# [Task goal]
From the listing below, pull each line that includes "longitude".

# [Entries provided]
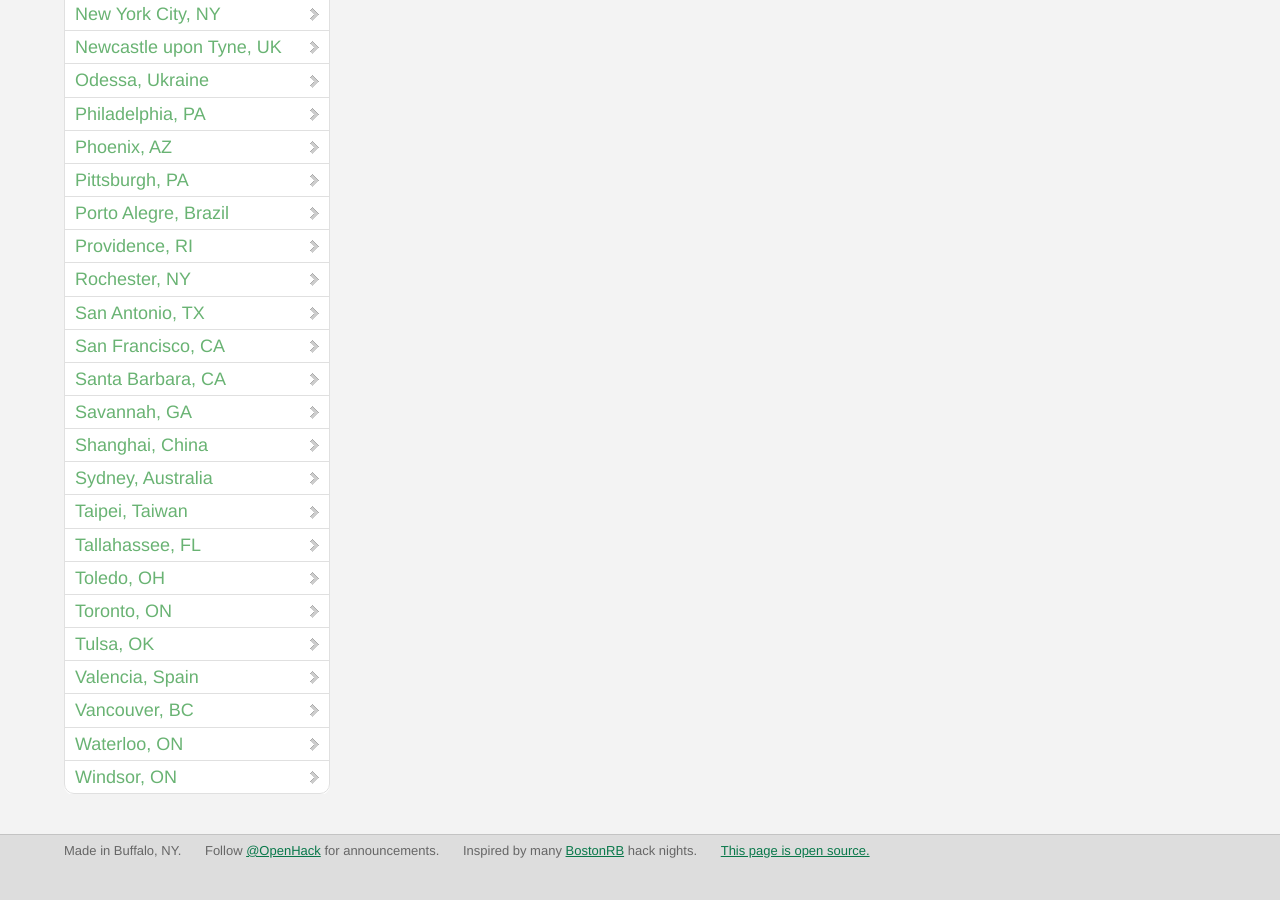
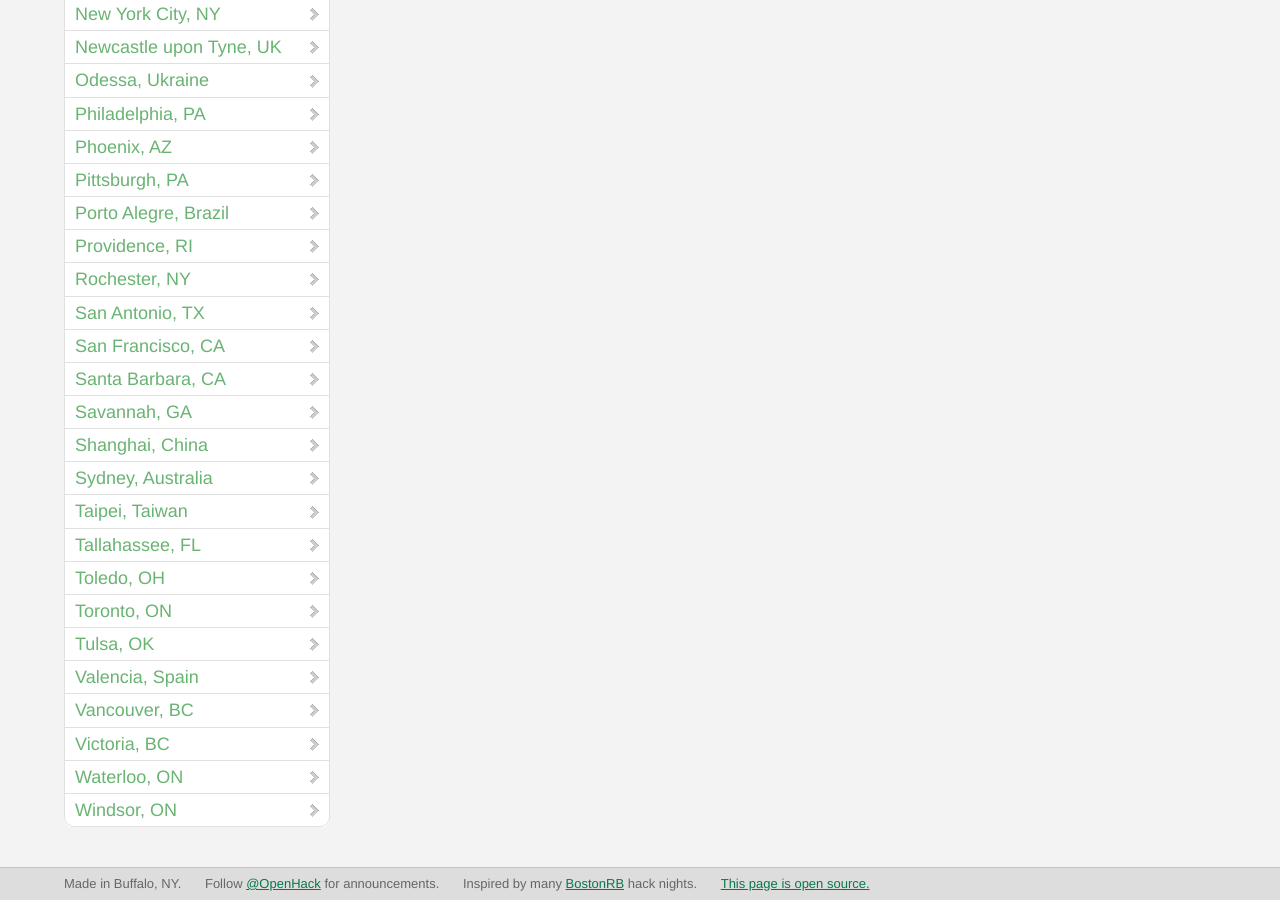
Before and after one commit to OpenHack/openhack.github.com, a Jekyll site: the page built from index.markdown, in a window 1280 px wide and 900 px high, scrolled down 1677 px. Built offline with Jekyll 4.4.1, drawn with Linux system fonts in a browser that asks for light colours; nearby versions of some CDN libraries; Markdown is read by kramdown in place of the engine named in the settings; comment, search, counter and statistics services are not loaded; before the commit the page ends 2544 px from its top, so only the background shows below that.

Commit message:
Added Victoria BC!
Change-Id: Ib503fca12ccf1c1fd78c81c6bd21ab25f69107df

```diff
--- a/_config.yml
+++ b/_config.yml
@@ -263,6 +263,10 @@ cities:
     name: Vancouver, BC
     latitude: 49.261226
     longitude: -123.1139268
+- victoria:
+    name: Victoria, BC
+    latitude: 48.425648
+    longitude: -123.3648836
 - waterloo:
     name: Waterloo, ON
     latitude: 43.4642578
```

# [Exercise solution]
     longitude: -123.1139268
+    longitude: -123.3648836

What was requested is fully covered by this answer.